5 - The THING site now outranks us (which was to be expected), Amazon appears for a number of product searches (which was also to be expected). There's a lot of buzz about THING THINGS online, so our long term traffic wasn't going to remain huge forever. However, we've still got the big traffic and big conversion terms, so there hasn't been a massive impact on revenue.

Looking at our Google Analytics, factors 2 and 3 are having an impact on the site as a whole. In terms of THING THING sales, our actual generation of Revenue (which is much more important than Traffic) seems to be more closely related to our levels of stock.

Pray for warm weather and political stability which will then bring natural search and revenue back up as the public regains the confidence to spend and the need to buy.ill then bring natural search and revenue back up. nd 3 are having an impact on the site as a whole. In terms of THING THING sales, our actual generation of Revenue (which is much more important than Traffic) seems to be more closely related to our levels of stock.

Spam Bots Running Rampant

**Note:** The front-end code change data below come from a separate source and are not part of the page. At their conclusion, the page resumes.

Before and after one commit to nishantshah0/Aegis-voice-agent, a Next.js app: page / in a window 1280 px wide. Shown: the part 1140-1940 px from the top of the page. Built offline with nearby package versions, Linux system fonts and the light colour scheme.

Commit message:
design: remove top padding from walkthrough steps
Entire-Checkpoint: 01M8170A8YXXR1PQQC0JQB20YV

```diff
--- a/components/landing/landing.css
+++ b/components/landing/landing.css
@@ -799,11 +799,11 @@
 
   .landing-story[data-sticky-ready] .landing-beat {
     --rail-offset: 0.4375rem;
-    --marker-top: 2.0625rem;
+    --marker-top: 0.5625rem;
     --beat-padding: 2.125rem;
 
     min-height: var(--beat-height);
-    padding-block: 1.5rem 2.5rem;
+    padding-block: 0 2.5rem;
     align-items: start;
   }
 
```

A couple of duplicate websites have appeared for a particular product we're selling at work.
They're all keyword domains so they ranks very easily and very quickly.
Obviously, we're working with the brand to get all of these sites shut down, so we'll see how that goes. Would be interesting to see just how quickly the product devalues if the brand is slow to act.

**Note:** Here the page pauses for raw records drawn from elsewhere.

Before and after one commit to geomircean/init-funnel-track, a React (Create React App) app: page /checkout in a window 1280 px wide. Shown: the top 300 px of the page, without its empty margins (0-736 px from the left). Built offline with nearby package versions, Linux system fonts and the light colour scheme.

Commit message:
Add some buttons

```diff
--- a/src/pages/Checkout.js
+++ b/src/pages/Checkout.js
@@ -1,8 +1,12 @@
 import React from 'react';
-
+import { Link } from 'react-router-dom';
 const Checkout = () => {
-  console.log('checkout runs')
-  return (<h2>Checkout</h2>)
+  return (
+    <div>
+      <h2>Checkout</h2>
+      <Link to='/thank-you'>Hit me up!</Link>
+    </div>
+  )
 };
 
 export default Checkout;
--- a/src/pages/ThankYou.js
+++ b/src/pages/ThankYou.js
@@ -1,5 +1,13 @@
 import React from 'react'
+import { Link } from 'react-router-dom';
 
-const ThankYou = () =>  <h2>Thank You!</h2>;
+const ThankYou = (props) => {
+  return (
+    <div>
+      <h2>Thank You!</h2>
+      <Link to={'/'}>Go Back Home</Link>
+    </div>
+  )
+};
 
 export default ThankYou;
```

But what's more amazing is the sheer volume of spam keeping these sites afloat.
One has done a good job passing itself off as the official brand website for the product, getting it a fair number of natural links. Not a bad effort.

5 other identical sites (with slightly different urls) are all ranked purely on comment spam from blogs and forums. Some 1,500 unique links all generated by bots.

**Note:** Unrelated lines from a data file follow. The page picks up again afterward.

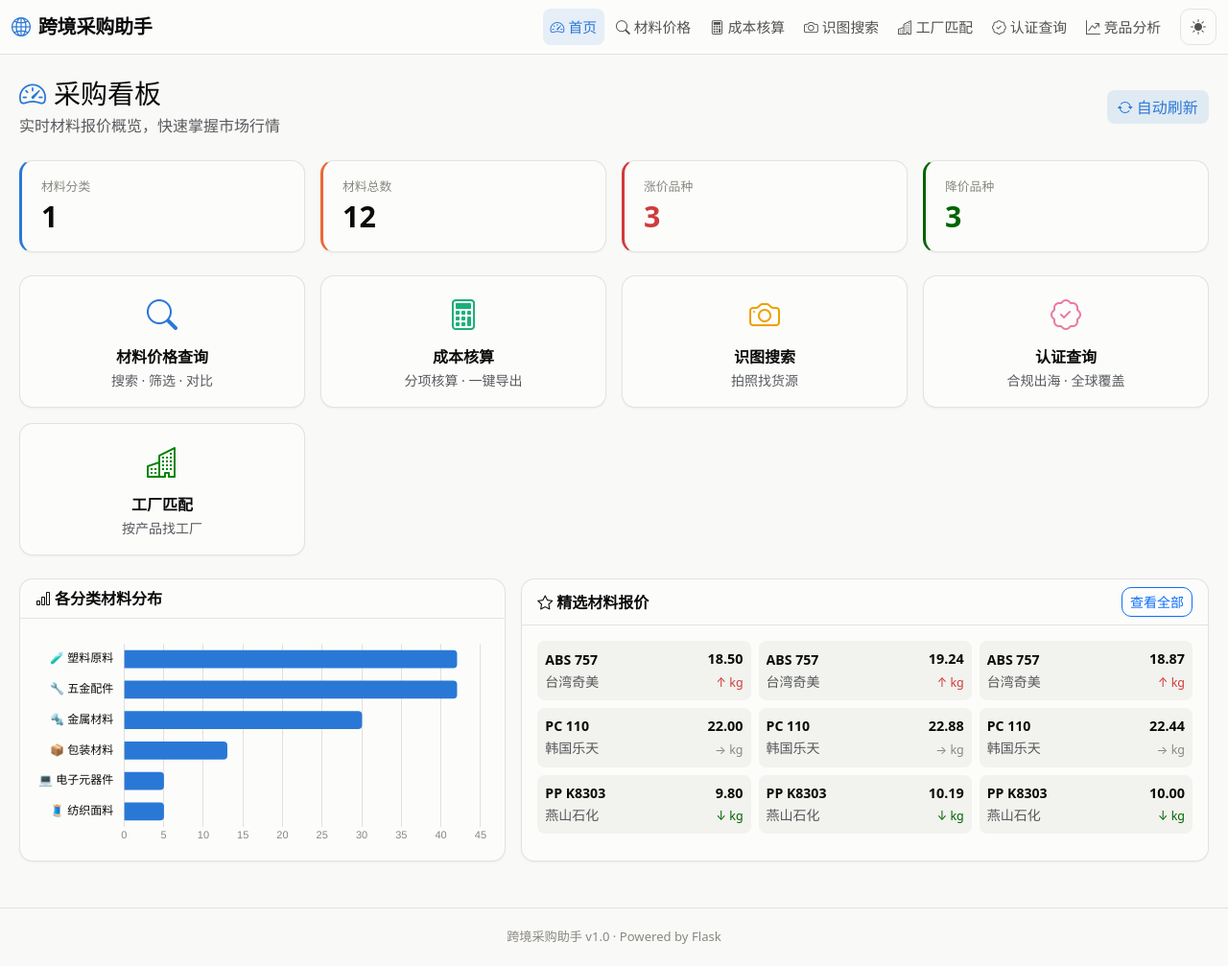
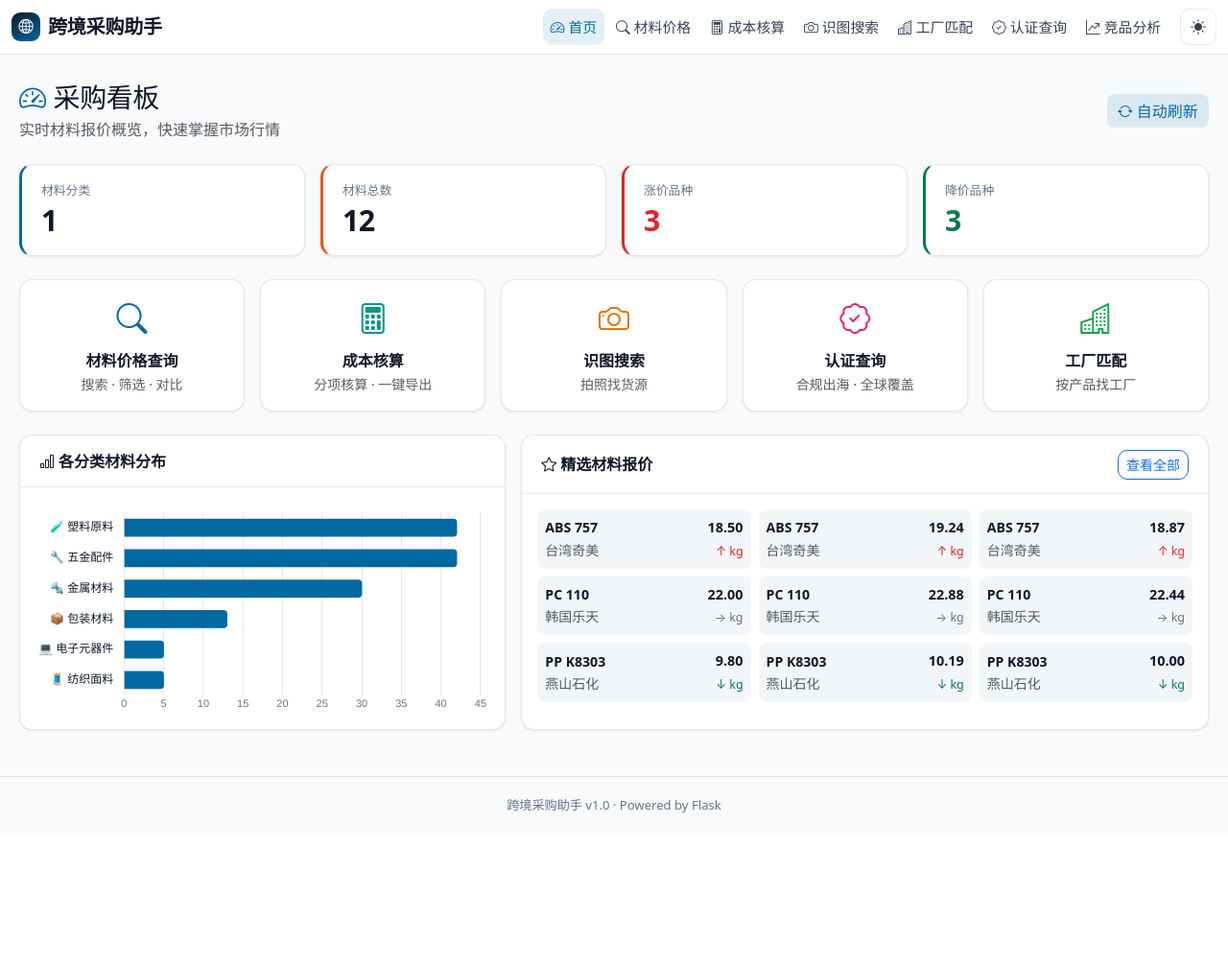
Before and after one commit to luochengchen/procurement-app, a Flask app: page / in a window 1280 px wide. Shown: the whole page at 96% size. After the commit the page ends 847 px from the top, so only its background shows below. Run offline with Flask 3, Linux system fonts and the light colour scheme; data comes from the database, SQL or seed files in the repository.

Commit message:
style(ui): 设计系统换新为商务深蓝 + Soft UI
- 主题色板由暖灰改为商务深蓝/石板色，主色 #2a78d6 → #0369a1
- 新增柔和多层阴影、:focus-visible 焦点环、数字列 tabular-nums，
  以及 prefers-reduced-motion 支持；品牌图标改为深蓝渐变方块
- 修复首页 5 个快捷入口塞进 4 列栅格导致第 5 个悬空换行的问题，
  改用 row-cols-2/3/5 响应式铺满并等高
- 图表变量名（--surface/--ink/--gridline/--series-*）全部保留，
  chartColors() 无需改动，仅取值随主题更新

```diff
--- a/static/css/style.css
+++ b/static/css/style.css
@@ -9,69 +13,72 @@
   color-scheme: light;
 
   /* 表面与文字 */
-  --surface: #fcfcfb;          /* 卡片表面 */
-  --page: #f9f9f7;             /* 页面背景 */
-  --ink: #0b0b0b;              /* 主文字 */
-  --ink-2: #52514e;            /* 次文字 */
-  --muted: #898781;            /* 弱文字 / 轴线 */
-  --gridline: #e1e0d9;         /* 分隔线 */
-  --border: rgba(11, 11, 11, 0.10);
+  --surface: #ffffff;          /* 卡片表面 */
+  --page: #f8fafc;             /* 页面背景 */
+  --ink: #0f172a;              /* 主文字 */
+  --ink-2: #334155;            /* 次文字 */
+  --muted: #64748b;            /* 弱文字 / 轴线 */
+  --gridline: #e2e8f0;         /* 分隔线 */
+  --border: rgba(15, 23, 42, 0.10);
 
   /* 强调色 = categorical slot 1 (blue) */
-  --primary: #2a78d6;
-  --primary-hover: #256abf;
+  --primary: #0369a1;
+  --primary-hover: #0284c7;
 
   /* 分类色（图表 + 标签共用） */
-  --series-1: #2a78d6;  /* blue */
-  --series-2: #eb6834;  /* orange */
-  --series-3: #1baf7a;  /* aqua */
-  --series-4: #eda100;  /* yellow */
-  --series-5: #e87ba4;  /* magenta */
-  --series-6: #008300;  /* green */
-  --series-7: #4a3aa7;  /* violet */
-  --series-8: #e34948;  /* red */
+  --series-1: #0369a1;  /* blue */
+  --series-2: #ea580c;  /* orange */
+  --series-3: #0d9488;  /* teal */
+  --series-4: #d97706;  /* amber */
+  --series-5: #db2777;  /* magenta */
+  --series-6: #16a34a;  /* green */
+  --series-7: #6d28d9;  /* violet */
+  --series-8: #dc2626;  /* red */
 
   /* 状态色（涨跌 / 强制可选） */
-  --good: #006300;    /* 下跌 / 成功 */
-  --warning: #eda100;
-  --serious: #ec835a;
-  --critical: #d03b3b; /* 上涨 / 严重 */
+  --good: #047857;      /* 下跌 / 成功 */
+  --warning: #d97706;
+  --serious: #ea580c;
+  --critical: #dc2626;  /* 上涨 / 严重 */
 
-  --shadow-sm: 0 1px 2px rgba(11, 11, 11, 0.05);
-  --shadow-md: 0 4px 14px rgba(11, 11, 11, 0.08);
+  /* Soft UI：柔和多层阴影 */
+  --shadow-sm: 0 1px 2px rgba(15, 23, 42, 0.04), 0 1px 3px rgba(15, 23, 42, 0.06);
+  --shadow-md: 0 2px 8px rgba(15, 23, 42, 0.06), 0 12px 32px rgba(15, 23, 42, 0.10);
+  --ring: 0 0 0 3px rgba(3, 105, 161, 0.18);
 }
 
 /* ---- 暗色主题 ---- */
 [data-bs-theme="dark"] {
   color-scheme: dark;
 
-  --surface: #1a1a19;
-  --page: #0d0d0d;
-  --ink: #ffffff;
-  --ink-2: #c3c2b7;
-  --muted: #898781;
-  --gridline: #2c2c2a;
+  --surface: #131c2e;
+  --page: #0b1220;
+  --ink: #f8fafc;
+  --ink-2: #cbd5e1;
+  --muted: #94a3b8;
+  --gridline: #26334a;
   --border: rgba(255, 255, 255, 0.10);
 
-  --primary: #3987e5;
-  --primary-hover: #5598e7;
+  --primary: #38bdf8;
+  --primary-hover: #7dd3fc;
 
-  --series-1: #3987e5;
-  --series-2: #d95926;
-  --series-3: #199e70;
-  --series-4: #c98500;
-  --series-5: #d55181;
-  --series-6: #008300;
-  --series-7: #9085e9;
-  --series-8: #e66767;
+  --series-1: #38bdf8;
+  --series-2: #fb923c;
+  --series-3: #2dd4bf;
+  --series-4: #fbbf24;
+  --series-5: #f472b6;
+  --series-6: #4ade80;
+  --series-7: #a78bfa;
+  --series-8: #f87171;
 
-  --good: #0ca30c;
-  --warning: #c98500;
-  --serious: #ec835a;
-  --critical: #e66767;
+  --good: #34d399;
+  --warning: #fbbf24;
+  --serious: #fb923c;
+  --critical: #f87171;
 
-  --shadow-sm: 0 1px 2px rgba(0, 0, 0, 0.3);
-  --shadow-md: 0 4px 14px rgba(0, 0, 0, 0.4);
+  --shadow-sm: 0 1px 2px rgba(0, 0, 0, 0.35), 0 1px 3px rgba(0, 0, 0, 0.30);
+  --shadow-md: 0 2px 8px rgba(0, 0, 0, 0.35), 0 12px 32px rgba(0, 0, 0, 0.45);
+  --ring: 0 0 0 3px rgba(56, 189, 248, 0.24);
 }
 
 /* ---- 覆盖 Bootstrap 变量，让组件跟随设计系统 ---- */
@@ -79,7 +86,7 @@
   --bs-body-bg: var(--page);
   --bs-body-color: var(--ink);
   --bs-primary: var(--primary);
-  --bs-primary-rgb: 42, 120, 214;
+  --bs-primary-rgb: 3, 105, 161;
   --bs-border-color: var(--gridline);
   --bs-card-bg: var(--surface);
   --bs-body-font-family: system-ui, -apple-system, "Segoe UI", "Microsoft YaHei", sans-serif;
@@ -102,6 +109,7 @@ body {
   min-height: 100vh;
   display: flex;
   flex-direction: column;
+  -webkit-font-smoothing: antialiased;
   transition: background 0.25s ease, color 0.25s ease;
 }
 
@@ -110,24 +118,46 @@ main {
   width: 100%;
   max-width: 1280px;
   margin: 0 auto;
-  padding: 1.5rem 1.25rem 3rem;
+  padding: 1.75rem 1.25rem 3rem;
+}
+
+h1, h2, h3, h4 {
+  letter-spacing: -0.015em;
+}
+
+/* 键盘焦点环 —— 鼠标点击不显示，Tab 导航必须可见 */
+:focus-visible {
+  outline: 2px solid var(--primary);
+  outline-offset: 2px;
+  border-radius: 6px;
 }
 
 /* ---- 导航栏 ---- */
 .navbar {
-  background: var(--surface) !important;
+  background: color-mix(in srgb, var(--surface) 88%, transparent) !important;
   border-bottom: 1px solid var(--border);
-  backdrop-filter: blur(8px);
+  backdrop-filter: saturate(180%) blur(12px);
 }
 
 .navbar-brand {
   color: var(--ink) !important;
   font-weight: 700;
   letter-spacing: -0.01em;
+  display: inline-flex;
+  align-items: center;
 }
 
+/* 品牌图标做成深蓝渐变方块，替代裸图标 */
 .navbar-brand i {
-  color: var(--primary);
+  color: #fff;
+  background: linear-gradient(150deg, #0f172a 0%, var(--primary) 100%);
+  width: 30px;
+  height: 30px;
+  border-radius: 9px;
+  display: inline-flex;
+  align-items: center;
+  justify-content: center;
+  font-size: 0.95rem;
 }
 
 .navbar .nav-link {
@@ -135,7 +165,7 @@ main {
   font-size: 0.925rem;
   font-weight: 500;
   padding: 0.5rem 0.9rem;
-  border-radius: 8px;
+  border-radius: 9px;
   transition: background 0.15s ease, color 0.15s ease;
 }
 
@@ -175,17 +205,19 @@ main {
   border: 1px solid var(--border);
   border-radius: 14px;
   box-shadow: var(--shadow-sm);
-  transition: box-shadow 0.2s ease, transform 0.2s ease;
+  transition: box-shadow 0.2s ease, transform 0.2s ease, border-color 0.2s ease;
 }
 
 .card:hover {
   box-shadow: var(--shadow-md);
+  border-color: color-mix(in srgb, var(--primary) 22%, var(--border));
 }
 
 .card-header {
   background: transparent;
   border-bottom: 1px solid var(--border);
   font-weight: 600;
+  padding: 0.9rem 1.25rem;
 }
 
 /* ---- 统计卡片 ---- */
@@ -206,6 +238,7 @@ main {
   font-weight: 700;
   line-height: 1.2;
   margin-top: 0.25rem;
+  letter-spacing: -0.02em;
   font-variant-numeric: tabular-nums;
 }
 
--- a/templates/index.html
+++ b/templates/index.html
@@ -38,38 +38,38 @@
     </div>
 </div>
 
-<!-- 快捷入口 -->
-<div class="row g-3 mb-4">
-    <div class="col-6 col-md-3">
-        <a href="/materials" class="card quick-link d-block p-3 text-center">
+<!-- 快捷入口：5 项，窄屏 2 列 → 中屏 3 列 → 宽屏 5 列整行铺满 -->
+<div class="row row-cols-2 row-cols-md-3 row-cols-lg-5 g-3 mb-4">
+    <div class="col">
+        <a href="/materials" class="card quick-link d-block h-100 p-3 text-center">
             <i class="bi bi-search fs-2"></i>
             <div class="mt-2 fw-semibold">材料价格查询</div>
             <small class="text-muted">搜索 · 筛选 · 对比</small>
         </a>
     </div>
-    <div class="col-6 col-md-3">
-        <a href="/calculator" class="card quick-link d-block p-3 text-center">
+    <div class="col">
+        <a href="/calculator" class="card quick-link d-block h-100 p-3 text-center">
             <i class="bi bi-calculator fs-2" style="color: var(--series-3)"></i>
             <div class="mt-2 fw-semibold">成本核算</div>
             <small class="text-muted">分项核算 · 一键导出</small>
         </a>
     </div>
-    <div class="col-6 col-md-3">
-        <a href="/image-search" class="card quick-link d-block p-3 text-center">
+    <div class="col">
+        <a href="/image-search" class="card quick-link d-block h-100 p-3 text-center">
             <i class="bi bi-camera fs-2" style="color: var(--series-4)"></i>
             <div class="mt-2 fw-semibold">识图搜索</div>
             <small class="text-muted">拍照找货源</small>
         </a>
     </div>
-    <div class="col-6 col-md-3">
-        <a href="/certification" class="card quick-link d-block p-3 text-center">
+    <div class="col">
+        <a href="/certification" class="card quick-link d-block h-100 p-3 text-center">
             <i class="bi bi-patch-check fs-2" style="color: var(--series-5)"></i>
             <div class="mt-2 fw-semibold">认证查询</div>
             <small class="text-muted">合规出海 · 全球覆盖</small>
         </a>
     </div>
-    <div class="col-6 col-md-3">
-        <a href="/factory" class="card quick-link d-block p-3 text-center">
+    <div class="col">
+        <a href="/factory" class="card quick-link d-block h-100 p-3 text-center">
             <i class="bi bi-buildings fs-2" style="color: var(--series-6)"></i>
             <div class="mt-2 fw-semibold">工厂匹配</div>
             <small class="text-muted">按产品找工厂</small>
```
Also changed, not shown: other parts of static/css/style.css (+52 -4 lines).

It's both impressive and horrifying!

Doing SEO properly has its many rewards, but I can't help being envious of those who use underhand tactics. However, when our retail site is our long term business, it's not like we can shrug our shoulders and not care if it crashes. But when it takes Google up to a year to act on spam fuelled sites, it doesn't inspire hope or encourage best practices.

Anyway, we're as high as we can be for the search term and once the illegal and counterfeight sites have been removed we'll be top.

In the meantime, it's on to other projects.

Age = Value for Social and Google

It's quite incredible how things build up exponentially. In this instance I'm talking about my Space Wolves blog, which, as many of you will know is my outlet for wargaming geekery.

It's the first blog I managed to keep going past the 6 month mark and in July it will be celebrating its 1st Birthday. It's become so successful, there may even be cake!

It;s success has come from not only offering great content and being able to easily browse old content, but because it's updated regular and it kept going.

And that's the big difference between the big blogs and the little blogs. Age.
I can now see why Google rates age so well, because age is equally rated in the social networks.
The more you post, the more people follow you and your following grows exponentially.

So if you got 1 follower a week and there are 52 weeks in a year, then that's 52 followers -providing that your audience doesn't grow exponentially of course.

Once you get some advertising on there, it makes the world of difference! Because now you're out to make money from your followers. Imagine each of your followers generates £1 a week for you, that could become £52 a week after a year of blogging.

Anyway, this is fast approaching Year One of social media marketing and blogging in a low conversion niche for me. It will be interesting to see what a second year brings.

Considering that I always believed all this social media marketing was a load of hogwash, it's been quite an eye opener. Now I can see how the top bloggers make their money. It's not necessarily because they're any good (in fact, I'd say most of them can't write for toffee!), it's because they've been around for so many years and have naturally accrued lots of repeat traffic.